UK scientists will begin testing a new treatment that could counter the effects of Covid-19 in those that are most seriously ill with the disease.
It's all to do with ‘T cells’, and the surprising way in which it has been found they interact with coronavirus.
Here’s everything you need to know:
What are T cells?
T cells play a central role in the immune response.
Their important role in controlling and shaping the immune response comes through their provision of a variety of immune-related functions, such as ‘immune-mediated cell death’.
Certain types of T cells – also known as "killer cells" – are able to directly kill virus-infected cells, and can even ‘recruit’ other cells when mounting an immune response.
Others – affectionately known as “helper cells” – can indirectly kill cells identified as foreign by determining if and how other parts of the immune system respond to threats.
How do they affect coronavirus patients?
Research has found those with the most severe form of the disease have extremely low numbers of the immune cells.
That finding perhaps doesn’t sound surprising, but it appears Covid-19 is taking on T cells – and winning.
Professor Adrian Hayday from the Crick Institute said it was a "great surprise" to see what was happening with the immune cells.
Scientists have looked at immune cells in the blood of 60 Covid-19 patients and found an apparent crash in the numbers of T-cells.

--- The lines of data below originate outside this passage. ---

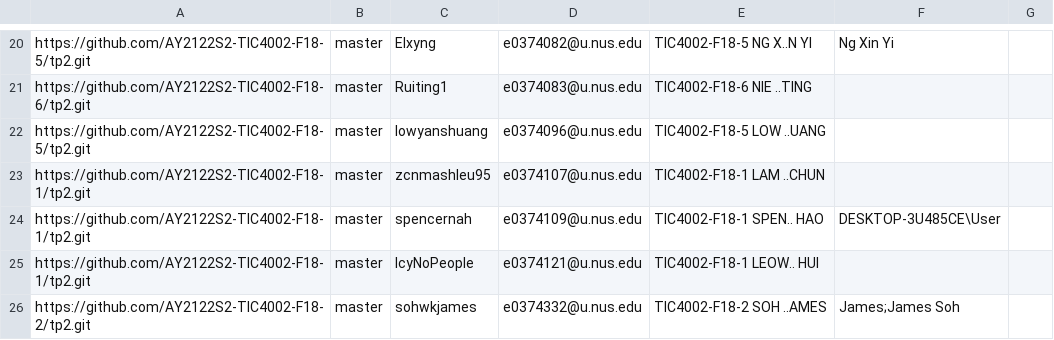
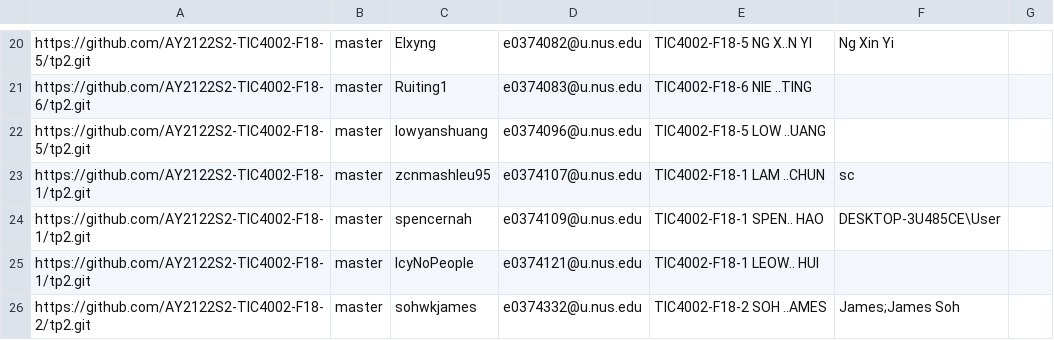
Before and after one commit to nus-tic4002-AY2122S2/tp-dashboard, a CSV file: configs/author-config.csv, drawn as a sheet; only a part is shown, gaps mark what is left out.

Commit message:
Update configs

```diff
--- a/configs/author-config.csv
+++ b/configs/author-config.csv
@@ -22,3 +22,3 @@ https://github.com/AY2122S2-TIC4002-F18-6/tp2.git,master,Ruiting1,e0374083@u.nus
 https://github.com/AY2122S2-TIC4002-F18-5/tp2.git,master,lowyanshuang,e0374096@u.nus.edu,TIC4002-F18-5 LOW ..UANG,,
-https://github.com/AY2122S2-TIC4002-F18-1/tp2.git,master,zcnmashleu95,e0374107@u.nus.edu,TIC4002-F18-1 LAM ..CHUN,,
+https://github.com/AY2122S2-TIC4002-F18-1/tp2.git,master,zcnmashleu95,e0374107@u.nus.edu,TIC4002-F18-1 LAM ..CHUN,sc,
 https://github.com/AY2122S2-TIC4002-F18-1/tp2.git,master,spencernah,e0374109@u.nus.edu,TIC4002-F18-1 SPEN.. HAO,DESKTOP-3U485CE\User,
```
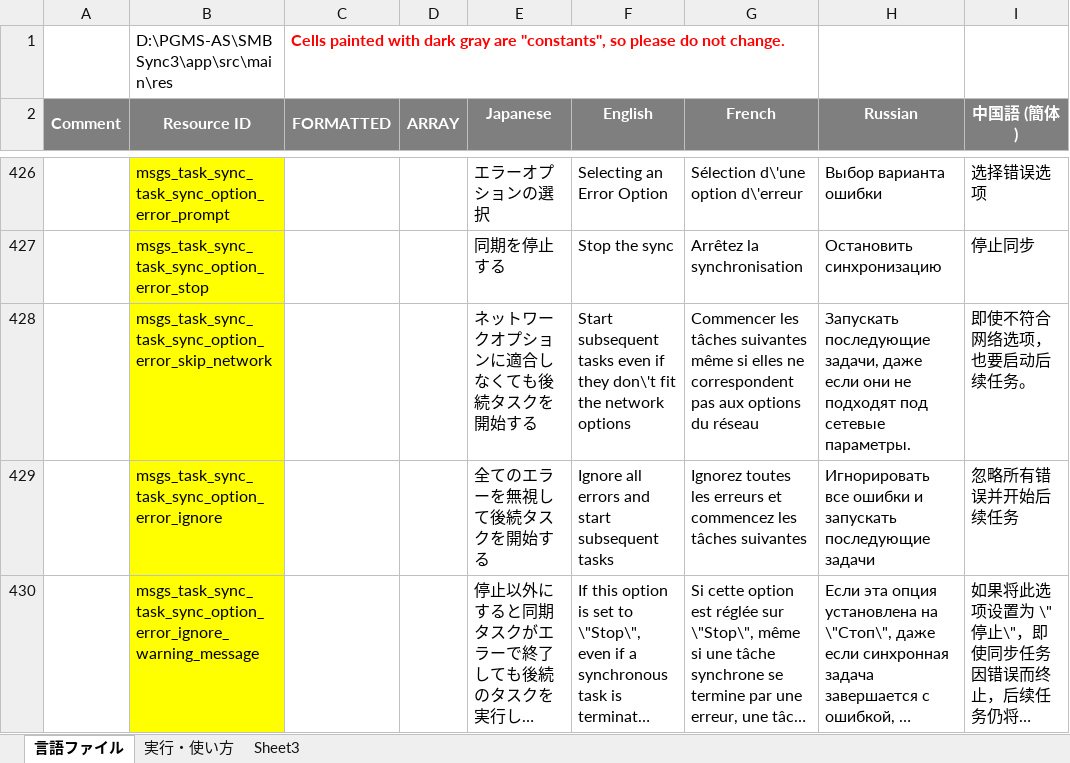
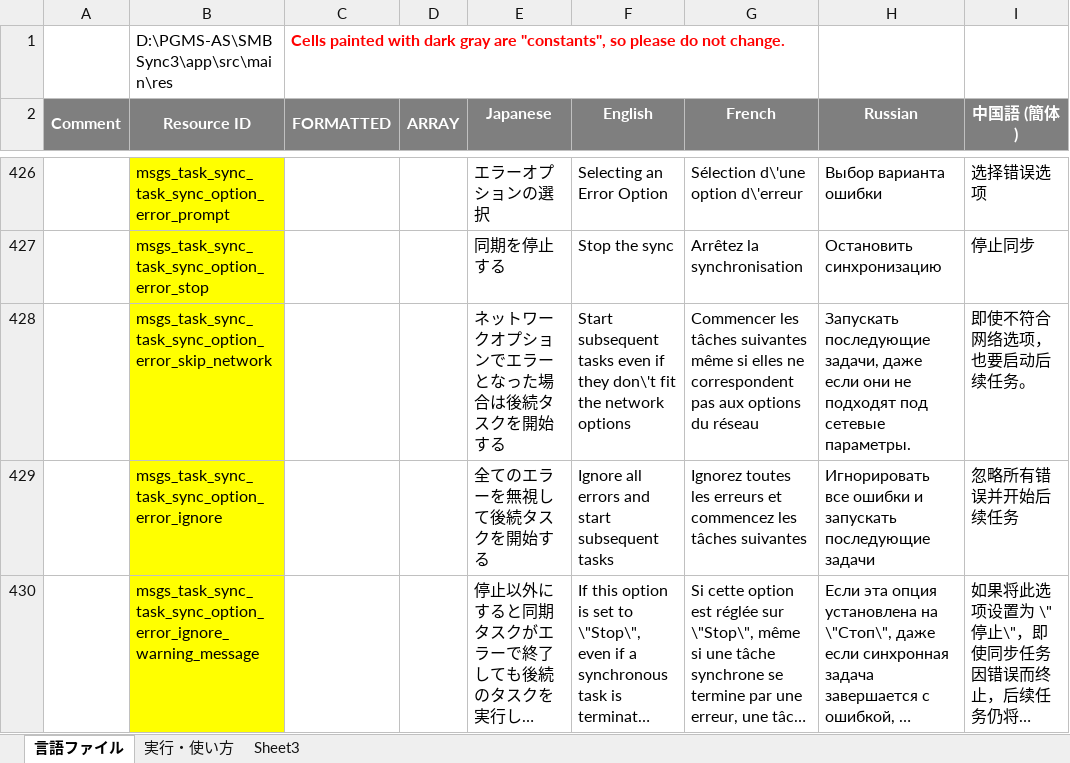
Before and after one commit to Sentaroh/SMBSync3, an Excel workbook: message_translation_sync3.xlsm, sheet 言語ファイル, drawn as a sheet; only a part is shown, gaps mark what is left out; long unchanged cells end in …; values as stored, in another font and other column widths than the file's, no borders; charts and pictures not drawn; the diff names each change by its address in the sheet, - before the commit and + after, or states it on an @@ line.

```diff
--- a/message_translation_sync3.xlsm (sheet 言語ファイル)
+++ b/message_translation_sync3.xlsm (sheet 言語ファイル)
-E428 (Japanese): ネットワークオプションに適合しなくても後続タスクを開始する
+E428 (Japanese): ネットワークオプションでエラーとなった場合は後続タスクを開始する
```
Also changed, not shown: 25 other files.
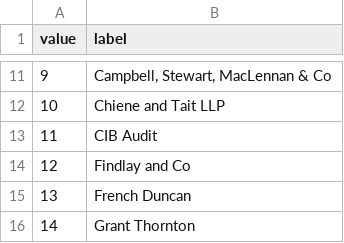
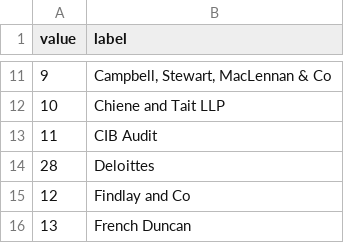
Before and after one commit to AlanFSlaterCompanyNet/ShrForms, a CSV file: designs/afs/external_auditors.csv, drawn as a sheet; only a part is shown, gaps mark what is left out; the shorter side is filled out with more unchanged rows; the diff names each change by its address in the sheet, - before the commit and + after, or states it on an @@ line.

Commit message:
Adds new auditor option (Deloitte) for AFS

```diff
--- a/designs/afs/external_auditors.csv
+++ b/designs/afs/external_auditors.csv
+row 14: 28 | Deloittes
```
Also changed, not shown: designs/afs/internal_auditors.csv.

Normal healthy adults have between 2,000 and 4,000 T cells per microlitre (0.001ml) of blood; the Covid patients the team tested had around 200 – 1,200.
"They're trying to protect us,” Prof Adrian told the BBC, “but the virus seems to be doing something that's pulling the rug from under them, because their numbers have declined dramatically.”
The findings have inspired scientists to begin the clinical trial of the drug, interleukin 7. The study which involves scientists from the Francis Crick Institute, King's College London and Guy's and St Thomas' Hospital.
"The virus that has caused this completely Earth-changing emergency is unique - it's different. It is something unprecedented,” said Prof Adrian.
"The exact reason for this disruption - the spanner in the works of the T-cell system - is not at all clear to us.
"This virus is really doing something distinct and future research - which we will start immediately - needs to find out the mechanism by which this virus is having these effects."
What can the drug do?
It’s hoped interleukin 7 – known to boost T-cell numbers – could one day be adapted into a treatment to reverse immune cell decline, which would in theory speed up patients’ recovery.
Researchers hope to be able to develop a "fingerprint test" to check the levels of T cells in the blood; this could give doctors and other medical professionals a clearer idea as to who might be more at risk at developing the disease’s more severe symptoms.
Manu Shankar-Hari, a critical care consultant at Guy's and St Thomas' Hospital, told the BBC: “We are hoping that [when we increase the cell count] the viral infections gets cleared.
“I look after patients who are extremely unwell and, other than supportive care, we do not have any direct active treatment against the disease. So a treatment like this coming along for in the context of a clinical trial is extremely encouraging for critical care physicians across the UK."